___ RECORDS TO PROCESS ___
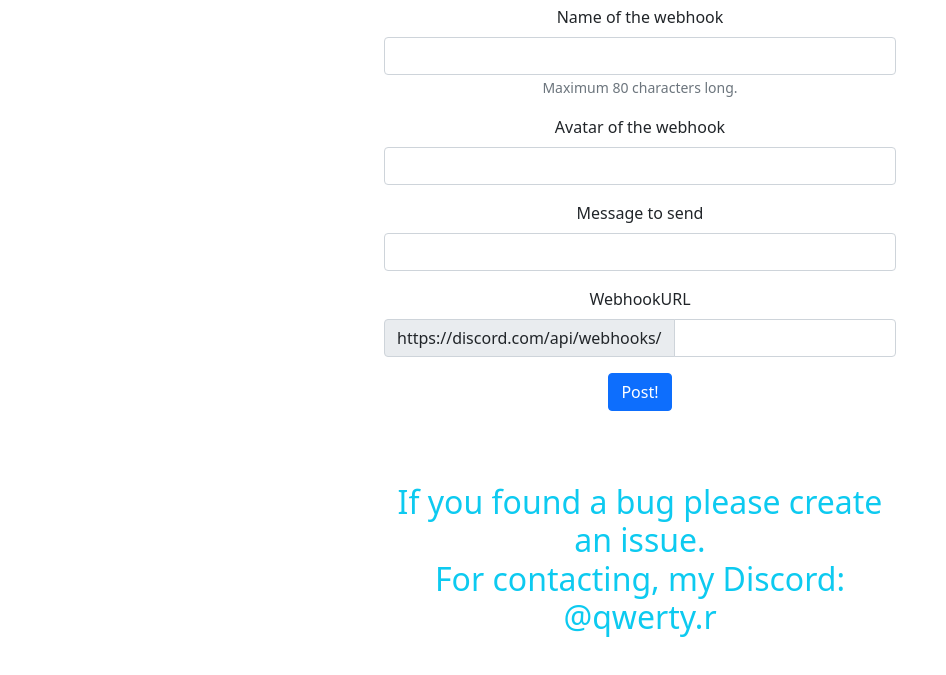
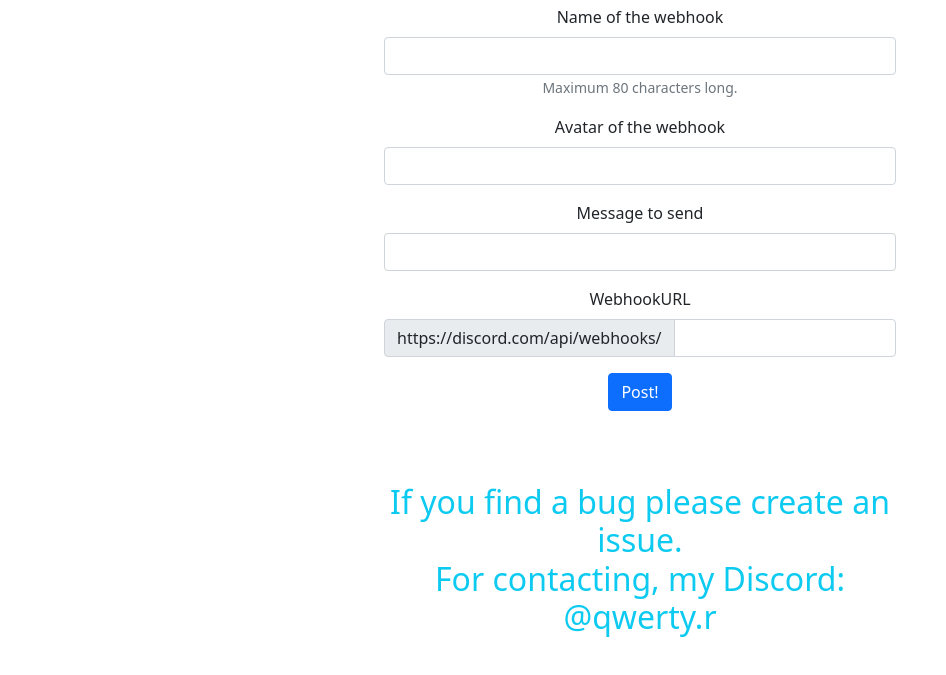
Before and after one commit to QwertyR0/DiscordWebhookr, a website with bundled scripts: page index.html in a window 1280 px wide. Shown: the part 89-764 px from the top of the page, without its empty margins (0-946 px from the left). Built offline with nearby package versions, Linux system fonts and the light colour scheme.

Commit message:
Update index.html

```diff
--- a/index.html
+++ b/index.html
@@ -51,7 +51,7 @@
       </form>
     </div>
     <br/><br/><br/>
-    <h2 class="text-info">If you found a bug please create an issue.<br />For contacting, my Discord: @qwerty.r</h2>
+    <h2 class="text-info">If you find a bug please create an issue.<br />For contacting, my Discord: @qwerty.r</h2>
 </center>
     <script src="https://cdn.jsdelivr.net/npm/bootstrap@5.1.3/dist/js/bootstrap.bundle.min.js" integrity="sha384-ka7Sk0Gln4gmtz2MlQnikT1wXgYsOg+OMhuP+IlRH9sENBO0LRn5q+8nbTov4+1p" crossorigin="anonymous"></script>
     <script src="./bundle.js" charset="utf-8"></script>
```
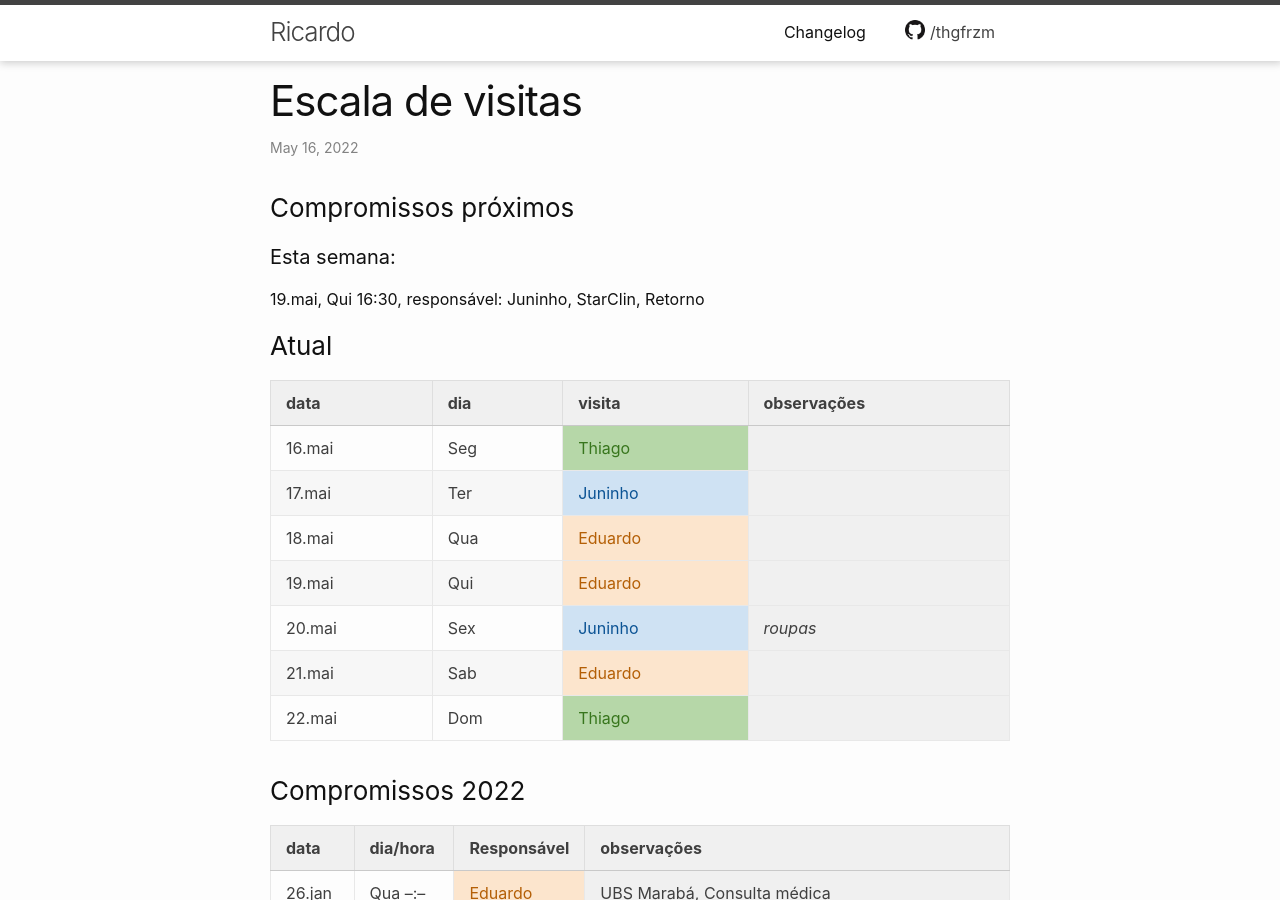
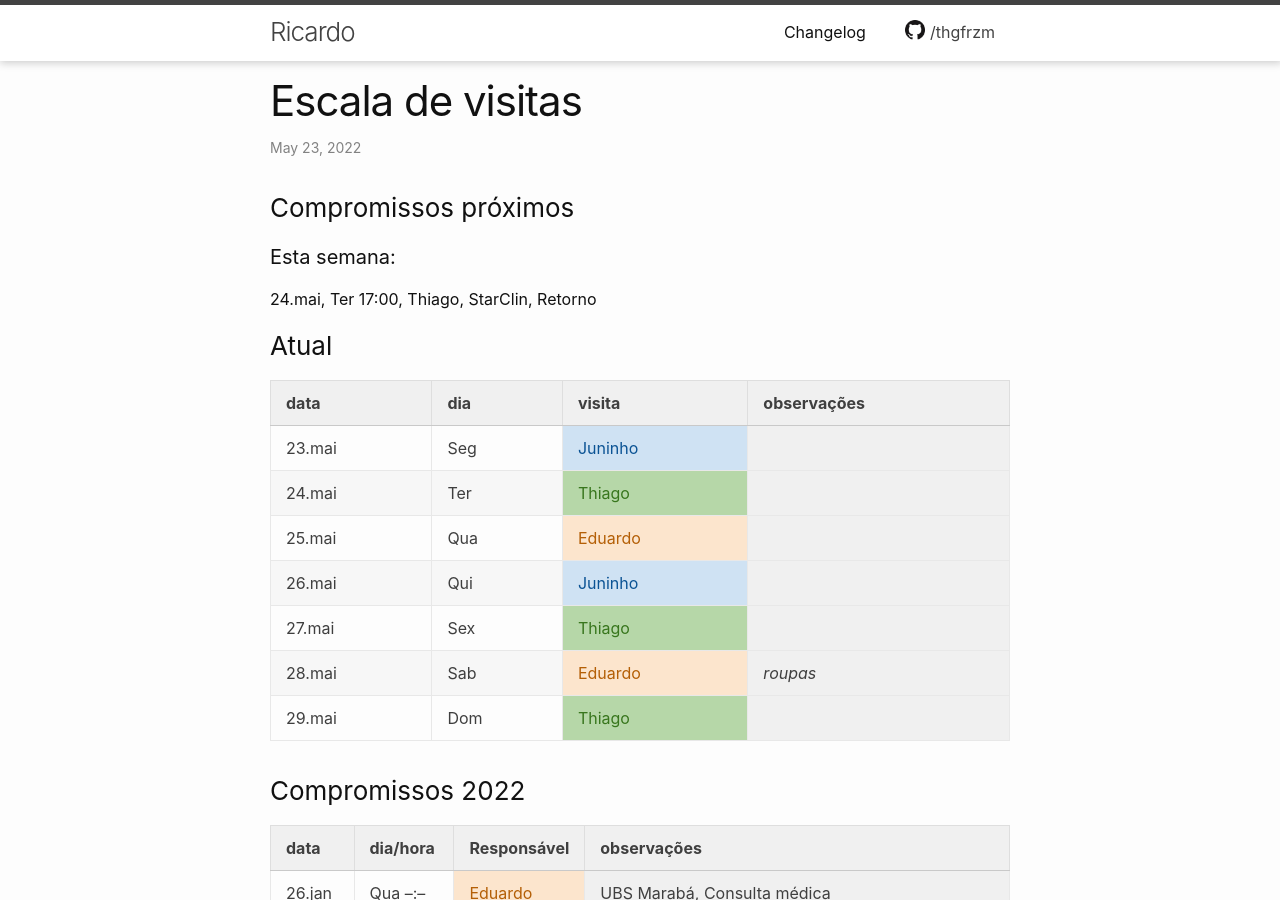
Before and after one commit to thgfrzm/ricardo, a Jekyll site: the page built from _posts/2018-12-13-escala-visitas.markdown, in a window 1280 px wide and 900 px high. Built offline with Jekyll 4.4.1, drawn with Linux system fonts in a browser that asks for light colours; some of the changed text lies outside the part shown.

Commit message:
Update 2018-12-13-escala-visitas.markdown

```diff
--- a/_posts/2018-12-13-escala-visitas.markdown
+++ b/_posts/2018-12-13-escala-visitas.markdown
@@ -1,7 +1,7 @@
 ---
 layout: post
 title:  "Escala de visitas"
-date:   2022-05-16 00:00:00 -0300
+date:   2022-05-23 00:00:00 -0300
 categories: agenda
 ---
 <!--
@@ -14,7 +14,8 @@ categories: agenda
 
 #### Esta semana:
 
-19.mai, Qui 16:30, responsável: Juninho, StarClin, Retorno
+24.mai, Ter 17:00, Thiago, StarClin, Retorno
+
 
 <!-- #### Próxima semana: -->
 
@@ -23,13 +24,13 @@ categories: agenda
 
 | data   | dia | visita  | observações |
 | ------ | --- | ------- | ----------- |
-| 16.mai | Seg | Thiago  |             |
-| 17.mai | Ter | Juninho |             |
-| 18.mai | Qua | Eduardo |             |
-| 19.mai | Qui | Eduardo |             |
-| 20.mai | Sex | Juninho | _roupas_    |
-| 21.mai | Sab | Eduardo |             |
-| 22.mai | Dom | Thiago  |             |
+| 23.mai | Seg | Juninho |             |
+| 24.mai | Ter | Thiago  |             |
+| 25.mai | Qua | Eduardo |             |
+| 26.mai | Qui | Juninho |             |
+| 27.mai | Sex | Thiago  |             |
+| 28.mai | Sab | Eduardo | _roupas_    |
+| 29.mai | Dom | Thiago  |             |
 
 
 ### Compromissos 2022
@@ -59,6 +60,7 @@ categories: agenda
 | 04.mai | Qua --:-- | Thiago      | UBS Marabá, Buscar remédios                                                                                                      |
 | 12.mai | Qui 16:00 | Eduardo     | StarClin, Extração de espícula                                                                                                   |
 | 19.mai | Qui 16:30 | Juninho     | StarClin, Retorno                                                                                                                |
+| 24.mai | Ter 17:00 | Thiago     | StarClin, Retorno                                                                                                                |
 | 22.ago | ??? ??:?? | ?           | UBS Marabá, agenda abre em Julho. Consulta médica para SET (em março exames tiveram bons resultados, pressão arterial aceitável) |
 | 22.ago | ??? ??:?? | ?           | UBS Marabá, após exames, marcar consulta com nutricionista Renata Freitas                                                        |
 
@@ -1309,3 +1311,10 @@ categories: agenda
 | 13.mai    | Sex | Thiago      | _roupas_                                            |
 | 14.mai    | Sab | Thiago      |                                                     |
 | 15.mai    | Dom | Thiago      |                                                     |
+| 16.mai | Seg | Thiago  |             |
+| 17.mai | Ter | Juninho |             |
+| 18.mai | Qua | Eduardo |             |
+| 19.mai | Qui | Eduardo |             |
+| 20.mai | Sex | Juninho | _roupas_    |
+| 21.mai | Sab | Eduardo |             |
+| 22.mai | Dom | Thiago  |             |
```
___
(TASK): Copy out every line above, word for word, minus images.

(RESPONSE TO THIS TASK):
Before and after one commit to QwertyR0/DiscordWebhookr, a website with bundled scripts: page index.html in a window 1280 px wide. Shown: the part 89-764 px from the top of the page, without its empty margins (0-946 px from the left). Built offline with nearby package versions, Linux system fonts and the light colour scheme.

Commit message:
Update index.html

```diff
--- a/index.html
+++ b/index.html
@@ -51,7 +51,7 @@
       </form>
     </div>
     <br/><br/><br/>
-    <h2 class="text-info">If you found a bug please create an issue.<br />For contacting, my Discord: @qwerty.r</h2>
+    <h2 class="text-info">If you find a bug please create an issue.<br />For contacting, my Discord: @qwerty.r</h2>
 </center>
     <script src="https://cdn.jsdelivr.net/npm/bootstrap@5.1.3/dist/js/bootstrap.bundle.min.js" integrity="sha384-ka7Sk0Gln4gmtz2MlQnikT1wXgYsOg+OMhuP+IlRH9sENBO0LRn5q+8nbTov4+1p" crossorigin="anonymous"></script>
     <script src="./bundle.js" charset="utf-8"></script>
```
Before and after one commit to thgfrzm/ricardo, a Jekyll site: the page built from _posts/2018-12-13-escala-visitas.markdown, in a window 1280 px wide and 900 px high. Built offline with Jekyll 4.4.1, drawn with Linux system fonts in a browser that asks for light colours; some of the changed text lies outside the part shown.

Commit message:
Update 2018-12-13-escala-visitas.markdown

```diff
--- a/_posts/2018-12-13-escala-visitas.markdown
+++ b/_posts/2018-12-13-escala-visitas.markdown
@@ -1,7 +1,7 @@
 ---
 layout: post
 title:  "Escala de visitas"
-date:   2022-05-16 00:00:00 -0300
+date:   2022-05-23 00:00:00 -0300
 categories: agenda
 ---
 <!--
@@ -14,7 +14,8 @@ categories: agenda
 
 #### Esta semana:
 
-19.mai, Qui 16:30, responsável: Juninho, StarClin, Retorno
+24.mai, Ter 17:00, Thiago, StarClin, Retorno
+
 
 <!-- #### Próxima semana: -->
 
@@ -23,13 +24,13 @@ categories: agenda
 
 | data   | dia | visita  | observações |
 | ------ | --- | ------- | ----------- |
-| 16.mai | Seg | Thiago  |             |
-| 17.mai | Ter | Juninho |             |
-| 18.mai | Qua | Eduardo |             |
-| 19.mai | Qui | Eduardo |             |
-| 20.mai | Sex | Juninho | _roupas_    |
-| 21.mai | Sab | Eduardo |             |
-| 22.mai | Dom | Thiago  |             |
+| 23.mai | Seg | Juninho |             |
+| 24.mai | Ter | Thiago  |             |
+| 25.mai | Qua | Eduardo |             |
+| 26.mai | Qui | Juninho |             |
+| 27.mai | Sex | Thiago  |             |
+| 28.mai | Sab | Eduardo | _roupas_    |
+| 29.mai | Dom | Thiago  |             |
 
 
 ### Compromissos 2022
@@ -59,6 +60,7 @@ categories: agenda
 | 04.mai | Qua --:-- | Thiago      | UBS Marabá, Buscar remédios                                                                                                      |
 | 12.mai | Qui 16:00 | Eduardo     | StarClin, Extração de espícula                                                                                                   |
 | 19.mai | Qui 16:30 | Juninho     | StarClin, Retorno                                                                                                                |
+| 24.mai | Ter 17:00 | Thiago     | StarClin, Retorno                                                                                                                |
 | 22.ago | ??? ??:?? | ?           | UBS Marabá, agenda abre em Julho. Consulta médica para SET (em março exames tiveram bons resultados, pressão arterial aceitável) |
 | 22.ago | ??? ??:?? | ?           | UBS Marabá, após exames, marcar consulta com nutricionista Renata Freitas                                                        |
 
@@ -1309,3 +1311,10 @@ categories: agenda
 | 13.mai    | Sex | Thiago      | _roupas_                                            |
 | 14.mai    | Sab | Thiago      |                                                     |
 | 15.mai    | Dom | Thiago      |                                                     |
+| 16.mai | Seg | Thiago  |             |
+| 17.mai | Ter | Juninho |             |
+| 18.mai | Qua | Eduardo |             |
+| 19.mai | Qui | Eduardo |             |
+| 20.mai | Sex | Juninho | _roupas_    |
+| 21.mai | Sab | Eduardo |             |
+| 22.mai | Dom | Thiago  |             |
```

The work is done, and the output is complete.